First the background: A formation of three red lights was observed over Colorado. They were caught on video by Lafayette resident Leroy Vandervegt after his son Nick spotted them in the sky.
The lights were described as continuous, unblinking, hovering silently in the air and moving together in the same triangular pattern until they faded away.
Vandervegt never suggested the lights were aliens visiting his neighborhood.
So, what could most likely explain the Colorado lights?
"Road flares tied to balloons," wrote Benjamin Radford, Bad Science columnist at LiveScience.
Radford, who is also managing editor of Skeptical Inquirer magazine, mentions that "the formation of the lights is consistent with independently moving objects, not fixed lights on an aircraft."
And yet, he also confirms that "as can be seen in the video and from eyewitnesses, they all moved in one direction together, stayed in more or less the same formation while in the same air currents."
Bradford maintains that because the slow-moving lights were silent and eventually faded away, this supports the idea of dying road flares. "It's not surprising that eyewitnesses could not identify the objects, since most people have not seen road flares tied to balloons in the night sky," he added.
Of course, a look at the reader comments beneath Bradford's story reflects the outrage felt by those open to the possibility of extraterrestrials.
"How do you keep balloons floating in what appears to be an equilateral triangle formation?"
"The fact there is no smoke visible in the video absolutely proves these were not flares.
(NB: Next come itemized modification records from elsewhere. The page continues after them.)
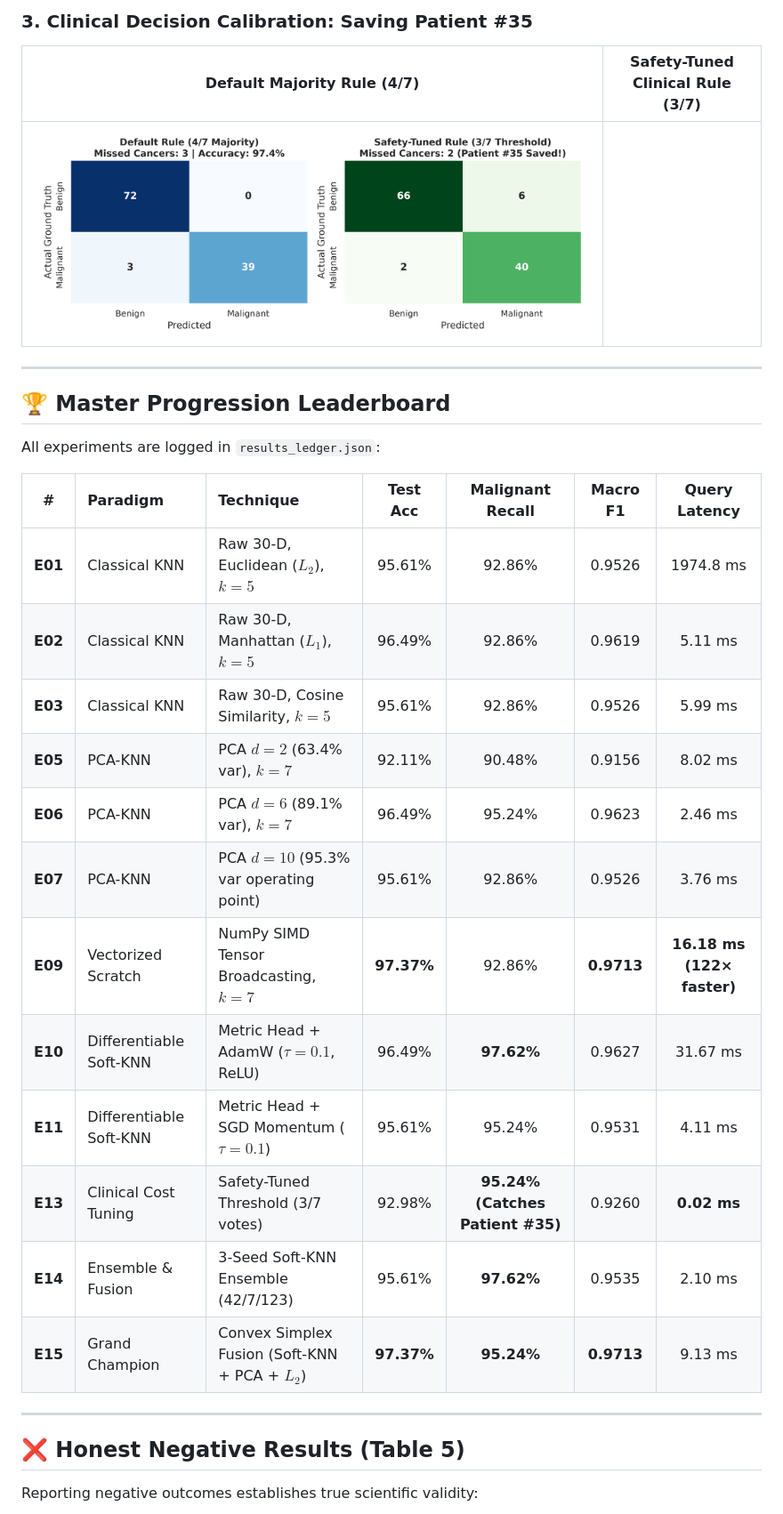
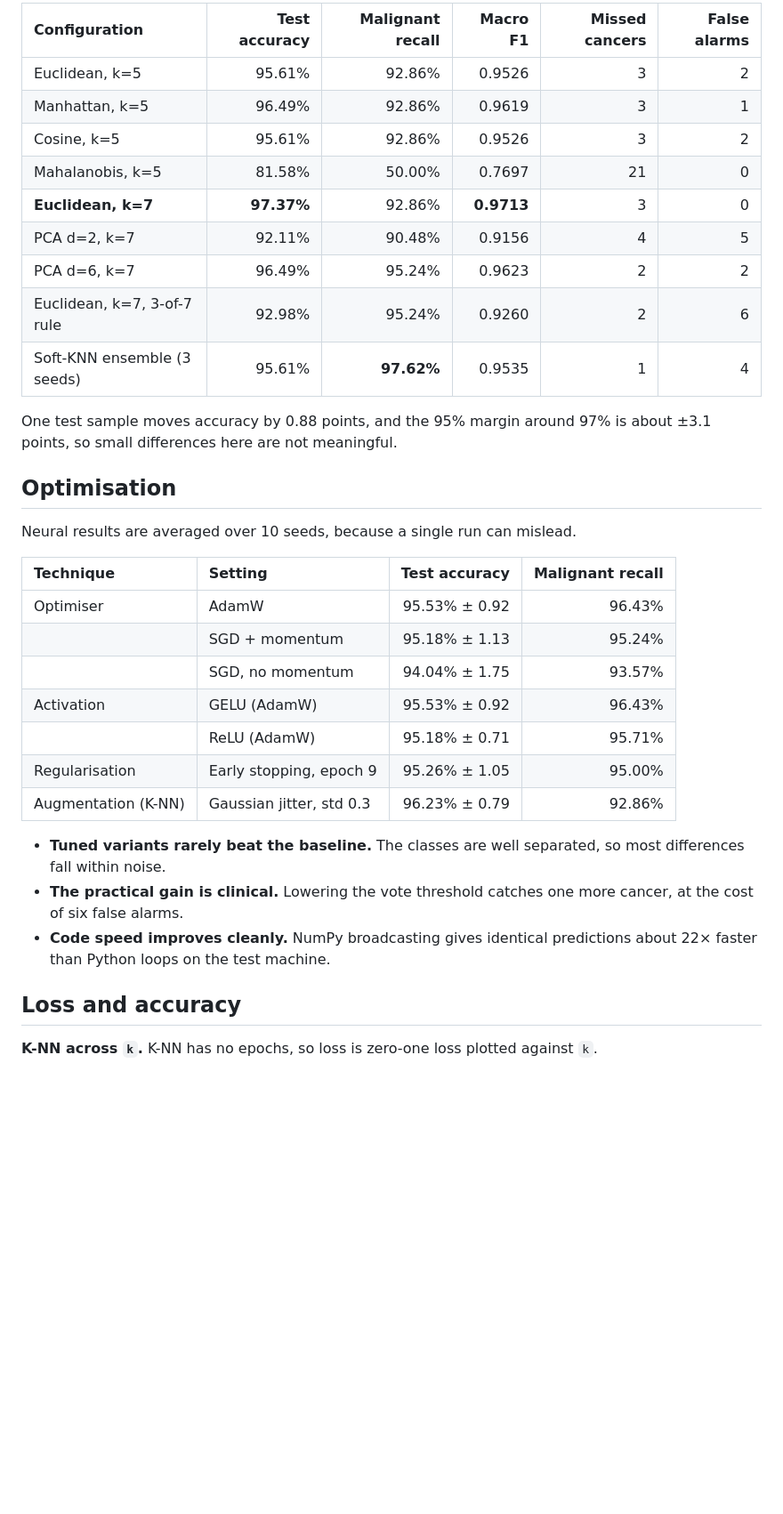
Before and after one commit to Swayam424/breast-cancer-knn-optimization, a Markdown page: README.md, the part around one of its changes. Shown at 89% size. Rendered like a GitHub page; blank space fills up the shorter version.

```diff
--- a/README.md
+++ b/README.md
@@ -53,33 +45,37 @@ We introduce a four-stage optimization ladder:
 
-### 3. Clinical Decision Calibration: Saving Patient #35
-| Default Majority Rule (4/7) | Safety-Tuned Clinical Rule (3/7) |
-| :---: | :---: |
-| ![Figure 4: Confusion Matrices](figures/fig4_confusion_matrices.png) |
+| Configuration | Test accuracy | Malignant recall | Macro F1 | Missed cancers | False alarms |
+| :--- | ---: | ---: | ---: | ---: | ---: |
+| Euclidean, k=5 | 95.61% | 92.86% | 0.9526 | 3 | 2 |
+| Manhattan, k=5 | 96.49% | 92.86% | 0.9619 | 3 | 1 |
+| Cosine, k=5 | 95.61% | 92.86% | 0.9526 | 3 | 2 |
+| Mahalanobis, k=5 | 81.58% | 50.00% | 0.7697 | 21 | 0 |
+| **Euclidean, k=7** | **97.37%** | 92.86% | **0.9713** | 3 | 0 |
+| PCA d=2, k=7 | 92.11% | 90.48% | 0.9156 | 4 | 5 |
+| PCA d=6, k=7 | 96.49% | 95.24% | 0.9623 | 2 | 2 |
+| Euclidean, k=7, 3-of-7 rule | 92.98% | 95.24% | 0.9260 | 2 | 6 |
+| Soft-KNN ensemble (3 seeds) | 95.61% | **97.62%** | 0.9535 | 1 | 4 |
 
----
+One test sample moves accuracy by 0.88 points, and the 95% margin around 97% is about ±3.1 points, so small differences here are not meaningful.
 
-## 🏆 Master Progression Leaderboard
+## Optimisation
 
-All experiments are logged in `results_ledger.json`:
+Neural results are averaged over 10 seeds, because a single run can mislead.
 
-| # | Paradigm | Technique | Test Acc | Malignant Recall | Macro F1 | Query Latency |
-| :---: | :--- | :--- | :---: | :---: | :---: | :---: |
-| **E01** | Classical KNN | Raw 30-D, Euclidean ($L_2$), $k=5$ | 95.61% | 92.86% | 0.9526 | 1974.8 ms |
-| **E02** | Classical KNN | Raw 30-D, Manhattan ($L_1$), $k=5$ | 96.49% | 92.86% | 0.9619 | 5.11 ms |
-| **E03** | Classical KNN | Raw 30-D, Cosine Similarity, $k=5$ | 95.61% | 92.86% | 0.9526 | 5.99 ms |
-| **E05** | PCA-KNN | PCA $d=2$ (63.4% var), $k=7$ | 92.11% | 90.48% | 0.9156 | 8.02 ms |
-| **E06** | PCA-KNN | PCA $d=6$ (89.1% var), $k=7$ | 96.49% | 95.24% | 0.9623 | 2.46 ms |
-| **E07** | PCA-KNN | PCA $d=10$ (95.3% var operating point) | 95.61% | 92.86% | 0.9526 | 3.76 ms |
-| **E09** | Vectorized Scratch | NumPy SIMD Tensor Broadcasting, $k=7$ | **97.37%** | 92.86% | **0.9713** | **16.18 ms (122× faster)** |
-| **E10** | Differentiable Soft-KNN | Metric Head + AdamW ($\tau=0.1$, ReLU) | 96.49% | **97.62%** | 0.9627 | 31.67 ms |
-| **E11** | Differentiable Soft-KNN | Metric Head + SGD Momentum ($\tau=0.1$) | 95.61% | 95.24% | 0.9531 | 4.11 ms |
-| **E13** | Clinical Cost Tuning | Safety-Tuned Threshold (3/7 votes) | 92.98% | **95.24% (Catches Patient #35)** | 0.9260 | **0.02 ms** |
-| **E14** | Ensemble & Fusion | 3-Seed Soft-KNN Ensemble (42/7/123) | 95.61% | **97.62%** | 0.9535 | 2.10 ms |
-| **E15** | Grand Champion | Convex Simplex Fusion (Soft-KNN + PCA + $L_2$) | **97.37%** | **95.24%** | **0.9713** | 9.13 ms |
+| Technique | Setting | Test accuracy | Malignant recall |
+| :--- | :--- | ---: | ---: |
+| Optimiser | AdamW | 95.53% ± 0.92 | 96.43% |
+| | SGD + momentum | 95.18% ± 1.13 | 95.24% |
+| | SGD, no momentum | 94.04% ± 1.75 | 93.57% |
+| Activation | GELU (AdamW) | 95.53% ± 0.92 | 96.43% |
+| | ReLU (AdamW) | 95.18% ± 0.71 | 95.71% |
+| Regularisation | Early stopping, epoch 9 | 95.26% ± 1.05 | 95.00% |
+| Augmentation (K-NN) | Gaussian jitter, std 0.3 | 96.23% ± 0.79 | 92.86% |
 
----
+- **Tuned variants rarely beat the baseline.** The classes are well separated, so most differences fall within noise.
+- **The practical gain is clinical.** Lowering the vote threshold catches one more cancer, at the cost of six false alarms.
+- **Code speed improves cleanly.** NumPy broadcasting gives identical predictions about 22× faster than Python loops on the test machine.
 
-## ❌ Honest Negative Results (Table 5)
+## Loss and accuracy
 
-Reporting negative outcomes establishes true scientific validity:
+**K-NN across `k`.** K-NN has no epochs, so loss is zero-one loss plotted against `k`.
 
```
Also changed, not shown: other parts of README.md (+89 -61 lines), reports/figures/confusion_thresholds.png (added), reports/figures/k_sweep_loss_accuracy.png (added), reports/figures/pca_variance.png (added), reports/figures/softknn_loss_accuracy.png (added), 6 other files.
How can a skeptic miss the most obvious fact from the video?"
"Three helium balloons with 15-foot string and enough drinking straws to keep the balloon strings rigid. Three super bright red LEDs taped to cell batteries and to the balloons. Tie the strings together at the bottom, then tie each balloon at the top with three identical lengths to keep them separated from one another and voila: freak out the population."
"When it comes to solving a mystery like this, a professional debunker is just as untrustworthy as a UFO fanatic. ... Any 'flare and balloon' theory must remain as a theory only until thoroughly determined whether such a theory is scientifically feasible. As a REAL scientist, I am not saying that this UFO is either a hoax or something extraordinary."
For another opinion, AOL News reached out to Jon Nowinski, director of the Connecticut-based Smoking Gun Research Agency, a group that investigates "all things fringe."
"It's difficult to tell anything from footage like this, as objects are on a black sky, which makes it impossible to judge size, distance or maneuverability," Nowinski wrote in an e-mail. "They do however, seem to move at the same speed and stay the same distance."
Earlier this year, the Smoking Gun Research Agency investigated a series of similar lights videotaped in the sky over Connecticut, referred to as the "Newtown UFO." In that case, Nowinski's research team determined the objects were paper lanterns.
"People were all too quick to make the jump from UFO to alien craft," Nowinski wrote. "We try to emphasize in much of the work that we do that a UFO simply means unidentified."